Nevertheless, the plaintiff-respondent failed to produce a singlereceipt relating to the payment of loan instalments from thecommencement of payment in 1978. All the receipts which wereproduced by the defendant-appellant were in his name. If in fact, theplaintiff-respondent was paying the loan instalments, it is surprisingthat she has not taken the initiative to secure the receipts relatingto such payments.
It is significant that even advance payments to Uparis reflectedin documents P1 and P2 had been effected jointly by the plaintiff-respondent and the defendant-appellant.
Therefore, on the material available, it is difficult to rejectthe position that it was the defendant-appellant who had paid theinstalments in respect of the loan secured by way of mortgage oflot 8 to the National Savings Bank by identure bearing No. 127,dated 06. 04. 1978.
In terms of section 84 of the Trust Ordinance what is vital is toascertain whether the consideration was paid or provided by a personother than a transferee. It is clear that Rs. 20,000 was paid to Uparisby mortgaing the property to the National Savings Bank and the moneyso obtained was paid to Uparis, transferor. Therefore, there was no
Sri Lanka Law Reports
[20021 2 Sri L.R.
question that consideration was paid or provided by the palintiff-respondent. The money having being secured by a mortgage to theNational Savings Bank and the redemption of bond being theresponsibility of the defendant-appellant by use of his resources, theintention of the plaintiff-respondent in respect of the transaction hasno relevance.
On the material available, it is not justifiable to conclude that onlythe plaintiff-respondent was interested in securing this property, albeitit was a joint effort by the plaintiff-respondent and the defendant-appellant to secure a home to settle down presumably after marriage. 170
The fact that the loan facility was obtained due to active participationof the plaintiff-respondent is not sufficient to satisfy the requirementsnecessary for a constructive trust in terms of section 84 of the TrustOrdinance.
Learned District Judge has failed to consider the crucial issues inthis case. She has failed to consider the applicability of section 84of the Trust Ordinance to this transaction. In the circumstances, theplea of trust raised by the plaintiff-respondent within the meaning ofsection 84 of the Trust Ordinance cannot be sustained.
The learned District Judge has failed to make a finding on the isoquestion as to who effected the improvements to the house. It is tobe borne in mind that the defendant-appellant has asked for a declarationthat he be declared the owner of lot 8. In the absence of a findingas to who effected the improvements, which is vital on the questionof compensation and matters arising therefrom, it is not prudent toconsider the question of a declaration of title in favour of the defendant-appellant.

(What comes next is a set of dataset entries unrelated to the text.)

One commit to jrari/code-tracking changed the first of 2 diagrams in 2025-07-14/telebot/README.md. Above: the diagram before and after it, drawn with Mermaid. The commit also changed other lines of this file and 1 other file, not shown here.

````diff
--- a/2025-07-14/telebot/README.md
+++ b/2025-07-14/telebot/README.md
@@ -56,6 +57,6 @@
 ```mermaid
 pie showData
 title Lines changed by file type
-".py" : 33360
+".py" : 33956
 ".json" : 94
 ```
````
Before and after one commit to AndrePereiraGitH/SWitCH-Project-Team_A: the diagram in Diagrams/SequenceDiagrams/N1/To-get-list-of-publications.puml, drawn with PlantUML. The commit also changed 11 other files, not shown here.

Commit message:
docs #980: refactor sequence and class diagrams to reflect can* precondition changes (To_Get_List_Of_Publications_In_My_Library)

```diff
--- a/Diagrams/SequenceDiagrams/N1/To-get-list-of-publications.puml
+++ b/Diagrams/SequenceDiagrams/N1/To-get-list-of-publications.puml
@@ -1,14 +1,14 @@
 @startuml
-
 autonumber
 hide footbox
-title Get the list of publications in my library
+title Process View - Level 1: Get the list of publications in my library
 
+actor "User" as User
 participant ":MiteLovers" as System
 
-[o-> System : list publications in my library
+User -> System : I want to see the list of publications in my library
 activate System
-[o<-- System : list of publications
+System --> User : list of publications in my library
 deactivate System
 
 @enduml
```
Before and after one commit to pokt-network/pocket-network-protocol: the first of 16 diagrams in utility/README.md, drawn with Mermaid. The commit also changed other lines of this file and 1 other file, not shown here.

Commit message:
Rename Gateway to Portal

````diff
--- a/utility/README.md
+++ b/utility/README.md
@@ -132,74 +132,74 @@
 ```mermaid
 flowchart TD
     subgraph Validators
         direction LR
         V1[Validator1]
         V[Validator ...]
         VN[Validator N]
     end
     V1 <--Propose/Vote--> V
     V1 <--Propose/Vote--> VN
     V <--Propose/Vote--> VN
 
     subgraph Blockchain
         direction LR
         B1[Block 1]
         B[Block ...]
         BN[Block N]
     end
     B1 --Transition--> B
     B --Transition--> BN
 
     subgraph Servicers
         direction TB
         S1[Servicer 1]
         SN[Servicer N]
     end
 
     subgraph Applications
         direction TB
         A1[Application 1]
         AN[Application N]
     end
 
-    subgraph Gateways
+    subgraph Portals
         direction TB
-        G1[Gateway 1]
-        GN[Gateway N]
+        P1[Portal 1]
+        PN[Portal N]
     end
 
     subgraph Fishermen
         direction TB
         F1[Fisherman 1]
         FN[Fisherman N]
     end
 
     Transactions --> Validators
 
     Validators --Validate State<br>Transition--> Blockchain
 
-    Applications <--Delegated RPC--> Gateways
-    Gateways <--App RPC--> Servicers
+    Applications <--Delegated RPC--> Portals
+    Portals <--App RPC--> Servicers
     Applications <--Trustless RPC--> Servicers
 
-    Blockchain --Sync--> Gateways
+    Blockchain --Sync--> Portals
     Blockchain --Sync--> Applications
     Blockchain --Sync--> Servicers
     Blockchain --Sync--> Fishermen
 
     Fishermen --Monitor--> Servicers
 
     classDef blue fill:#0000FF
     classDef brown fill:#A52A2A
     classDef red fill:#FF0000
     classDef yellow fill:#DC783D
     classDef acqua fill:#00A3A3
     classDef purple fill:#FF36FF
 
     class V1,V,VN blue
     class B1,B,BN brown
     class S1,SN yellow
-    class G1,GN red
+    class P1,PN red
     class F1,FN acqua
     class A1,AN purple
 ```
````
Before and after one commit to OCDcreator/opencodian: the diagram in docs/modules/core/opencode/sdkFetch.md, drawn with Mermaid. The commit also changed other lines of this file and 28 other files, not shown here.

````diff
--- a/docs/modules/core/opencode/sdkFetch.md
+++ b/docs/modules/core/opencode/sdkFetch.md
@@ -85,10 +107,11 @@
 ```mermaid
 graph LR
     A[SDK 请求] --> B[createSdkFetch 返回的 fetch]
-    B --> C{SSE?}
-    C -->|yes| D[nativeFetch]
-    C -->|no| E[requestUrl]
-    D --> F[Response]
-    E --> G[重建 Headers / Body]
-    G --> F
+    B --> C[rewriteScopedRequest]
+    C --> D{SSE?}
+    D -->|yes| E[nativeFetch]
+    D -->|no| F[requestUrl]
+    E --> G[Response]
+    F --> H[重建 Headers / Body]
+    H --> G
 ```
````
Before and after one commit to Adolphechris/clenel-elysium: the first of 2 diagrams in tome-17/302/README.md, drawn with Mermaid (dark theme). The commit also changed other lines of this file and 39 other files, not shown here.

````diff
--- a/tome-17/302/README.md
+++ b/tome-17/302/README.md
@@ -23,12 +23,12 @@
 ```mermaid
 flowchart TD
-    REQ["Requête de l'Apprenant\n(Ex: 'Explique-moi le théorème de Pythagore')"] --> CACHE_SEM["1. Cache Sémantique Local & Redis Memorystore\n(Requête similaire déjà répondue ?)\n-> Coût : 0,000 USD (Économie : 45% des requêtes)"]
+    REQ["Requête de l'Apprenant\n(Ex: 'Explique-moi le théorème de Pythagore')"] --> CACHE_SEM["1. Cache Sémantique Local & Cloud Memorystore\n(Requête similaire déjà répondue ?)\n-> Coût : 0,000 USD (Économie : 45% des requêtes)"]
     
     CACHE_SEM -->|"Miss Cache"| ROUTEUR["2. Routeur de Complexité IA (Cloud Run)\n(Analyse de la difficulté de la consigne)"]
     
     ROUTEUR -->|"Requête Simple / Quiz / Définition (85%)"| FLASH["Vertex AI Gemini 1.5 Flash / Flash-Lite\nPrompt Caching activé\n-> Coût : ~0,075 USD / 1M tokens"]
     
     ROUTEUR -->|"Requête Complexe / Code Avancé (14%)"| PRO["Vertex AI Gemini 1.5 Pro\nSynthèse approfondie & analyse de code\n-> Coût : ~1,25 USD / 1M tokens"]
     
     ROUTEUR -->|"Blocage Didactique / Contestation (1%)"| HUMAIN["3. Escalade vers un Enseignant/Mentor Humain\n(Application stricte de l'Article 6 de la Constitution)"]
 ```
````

For the foregoing reasons, the judgment of the learned DistrictJudge dated 21. 08. 1994 is set aside.
However, I make no order as to costs.190
DISSANAYAKE, J. – I agree.
WIJESUNDERA v. NEELA WICKREMASINGHE